Editor's Note: This is the first post in a three-part series. Please look for Part II, Reassessment and Redesign, in the coming weeks.
I was listening to Jennifer Gonzalez’s Cult of Pedagogy podcast recently, and something she said struck me as the perfect way to begin this post about the importance of working together in a Proficiency-Based Education (PBE) model. In episode 72, “What is an Educator Mastermind, and Why Should You Join One?,” Gonzalez said, “One of the crazy ironies of working in education is that we spend so much time surrounded by other human beings, but still work in isolation. That’s because the “other human beings” who fill up our days are mostly students; only a fraction of that time is spent in with our colleagues, other professionals who do the same work we do.” This is a widely-accepted truth of educational systems in our country; however, educational professionals’ lack of communication with each other isn’t doing our students any good.
In a PBE model, a school district adopts graduation standards which are essentially broken down into performance indicators (measurement topics, learning goals, etc.), which are then taught to students through learning targets (objectives, goals, etc.). A student’s ability to graduate is determined by proficiency relative to the graduation standards. The kind of work that goes into successfully implementing a PBE model is not to be done in isolation. The traditional system of education is outdated, and along those same lines, so is the era of classroom teachers having autonomy over whether or not a student is prepared for the next step. For the PBE model to really work, all the stakeholders within a learning community must have a voice in determining what proficiency means and looks like, and educators must collaborate in an effort to create common experiences and expectations across practice.
Collaborative Implementation at the District Level
In the Gorham School District, collaborative work is essential at the district committee level. The voices represented on the Proficiency Based Learning Steering Committee (past and present) range from teachers and students to parents and local business owners. This assemblage of stakeholders is tasked with determining what it means for Gorham students to be proficient in different subjects at different levels of their education. The inclusion of all stakeholders ensures that multiple points of view are valuable in the decision-making process. If we made the mistake of keeping such decisions isolated just to those working within the school district, we would never hear from students who are the direct consumers of this work; parents, who want to ensure that their children are prepared for successful futures; and business owners, who will be responsible for hiring our next generation of workers.

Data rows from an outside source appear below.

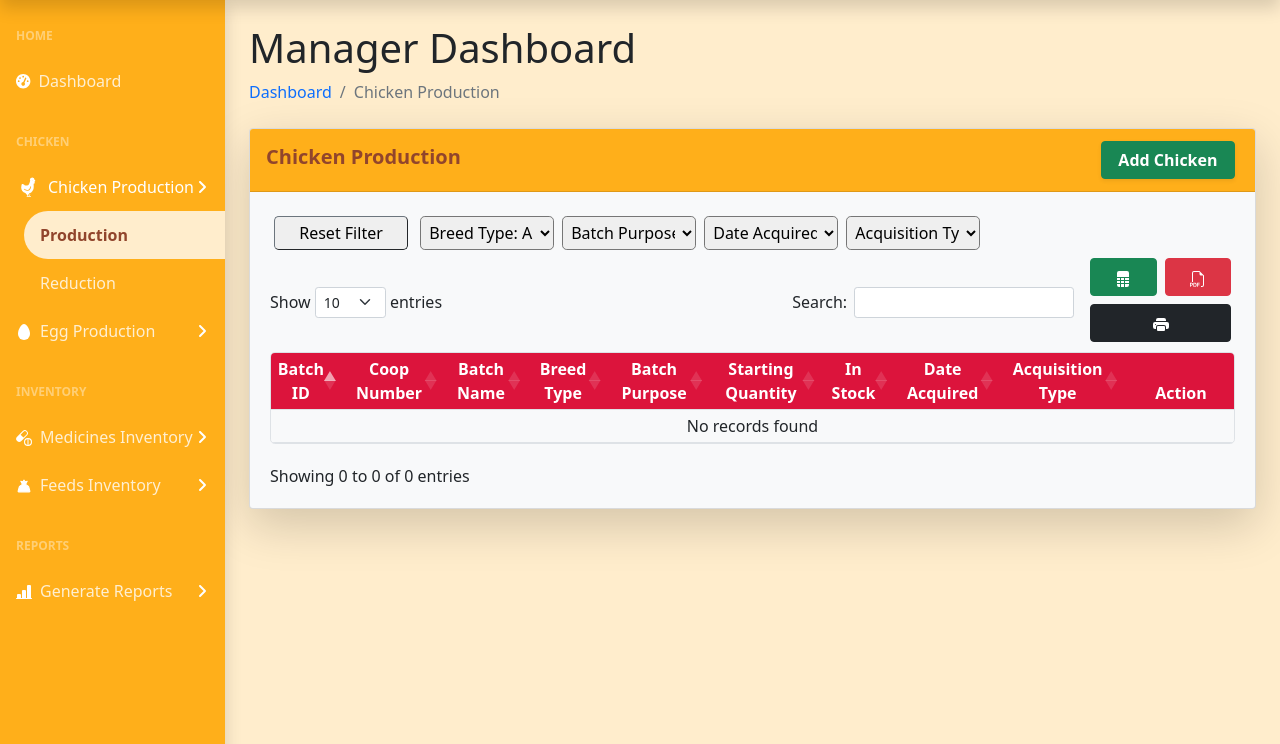
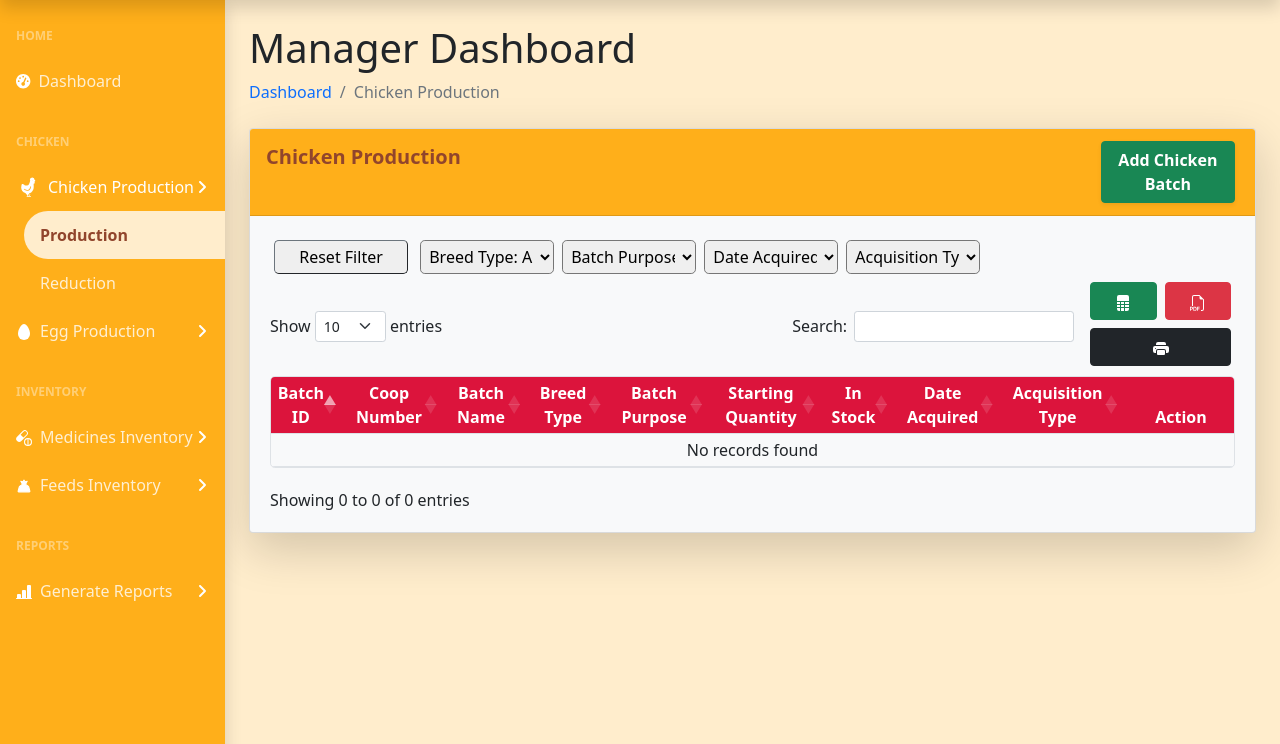
Before and after one commit to jayson-ascencion/farmville, a PHP site: page /users/manager/views/chicken_production.php in a window 1280 px wide. Shown: the part 56-800 px from the top of the page. Run offline with PHP 8.4, Linux system fonts and the light colour scheme; the visitor is signed in with stand-in values (Sample User, id 1); data that the repository does not hold is empty; some libraries are stand-ins or nearby versions.

Commit message:
buttons title modified

```diff
--- a/users/manager/views/chicken_production.php
+++ b/users/manager/views/chicken_production.php
@@ -57,7 +57,7 @@
                                 <div class="col-xl-2 col-md-2 align-content-end">
                                     <div class="w-100 d-flex justify-content-end">
                                         <div class="m-1 w-100 float-end">
-                                            <a href="add_chicken_form.php" class="btn btn-success shadow-sm w-100 fw-bold">Add Chicken</a>
+                                            <a href="add_chicken_form.php" class="btn btn-success shadow-sm w-100 fw-bold">Add Chicken Batch</a>
                                         </div>
                                         <!-- <div class="m-1 w-100">
                                             <a href="#" class="btn btn-outline-danger shadow-sm w-100 fw-bold">Archives</a>
--- a/users/manager/views/egg_production.php
+++ b/users/manager/views/egg_production.php
@@ -182,7 +182,7 @@
                                 <div class="col-xl-2 col-md-2 align-content-end">
                                     <div class="w-100 d-flex justify-content-end">
                                         <div class="m-1 w-100 float-end">
-                                            <a href="add_egg_form.php" class="btn btn-success shadow-sm w-100 fw-bold">Add Egg</a>
+                                            <a href="add_egg_form.php" class="btn btn-success shadow-sm w-100 fw-bold">Add Egg Batch</a>
                                         </div>
                                         <!-- <div class="m-1 w-100">
                                             <a href="#" class="btn btn-outline-danger shadow-sm w-100 fw-bold">Archives</a>
```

Collaborating Across Content Areas and Beyond
Once our mission and vision and core beliefs were redesigned by district committees in alignment with PBE, our focus became graduation standards and performance indicators. At Gorham Middle School (GMS), the teachers of specific content areas addressed this work; our collaboration occurred during designated monthly professional development hours for more than a year and continues to occur today. Using the Common Core to shape our work, the English Language Arts (ELA) department at GMS first proposed eight Graduation Standards; over time, implementation, reflection, and discussion at the school- and district-level, the ELA Graduation Standards were reduced to four: Reading, Writing, Research, and Speaking and Listening. The decision-making around the ELA Graduation Standards came from representative voices on behalf of the middle school, as well as the other four schools in our district and two district-level committees.
Grade Level Collaboration
Some of the hardest collaboration to find time for is at the true heart of the PBE model; when teachers collaborate with their colleagues, they can analyze grade-level data and strengthen their educational practice.
In his book Leaders of Their Own Learning, Ron Berger seamlessly captures the elements of a successful PBE model, including teacher-to-teacher collaboration. Berger tells us that in order to guide students through using data to inform their learning (a hallmark of a PBE model), teachers must be able to first use the data themselves. In chapter 3, under the heading, ‘Support Teachers to Deepen Their Practice,’ Berger writes, “Set up structure with faculty members to continually analyze results and the impact of the practice on student achievement” (123). Berger refers to the value of this work being done together when he further writes, “School leaders and teachers collect and analyze student achievement data as well as data on progress toward state and Common Core standards, habits of work, and student engagement. Often a robust faculty practice of data collection and analysis leads to bringing data practices into the classroom to use with students” (126). When teachers collaborate to analyze student data, the pool of data increases, and the analysis itself is deeper because more insights are contributed. If a goal of the PBE model is to ensure that all students achieve proficiency, then it is integral for grade level teachers to collaborate over student data in order to create a viable and worthy standard for achievement.
The shift to a PBE model asks us to change paradigms. It’s time for schools and school districts to make time for the vital work of teacher collaboration. In a PBE model, all students are expected to achieve at benchmark levels of proficiency prior to graduation. Defining those benchmarks, outlining the steps students need to take to achieve them, and designing valid corresponding assessments not only should, but must be done in collaborative teams. Agreement on targets and assessments is central to this practice. If we are true to our commitment to helping all students succeed, we would be remiss to neglect the collaboration necessary for effective implementation of the PBE model.
Megh teaches sixth grade English Language Arts and social studies at Gorham Middle School in Gorham, Maine, where she is also co-advisor of the Civil Rights Team. @msroundstweets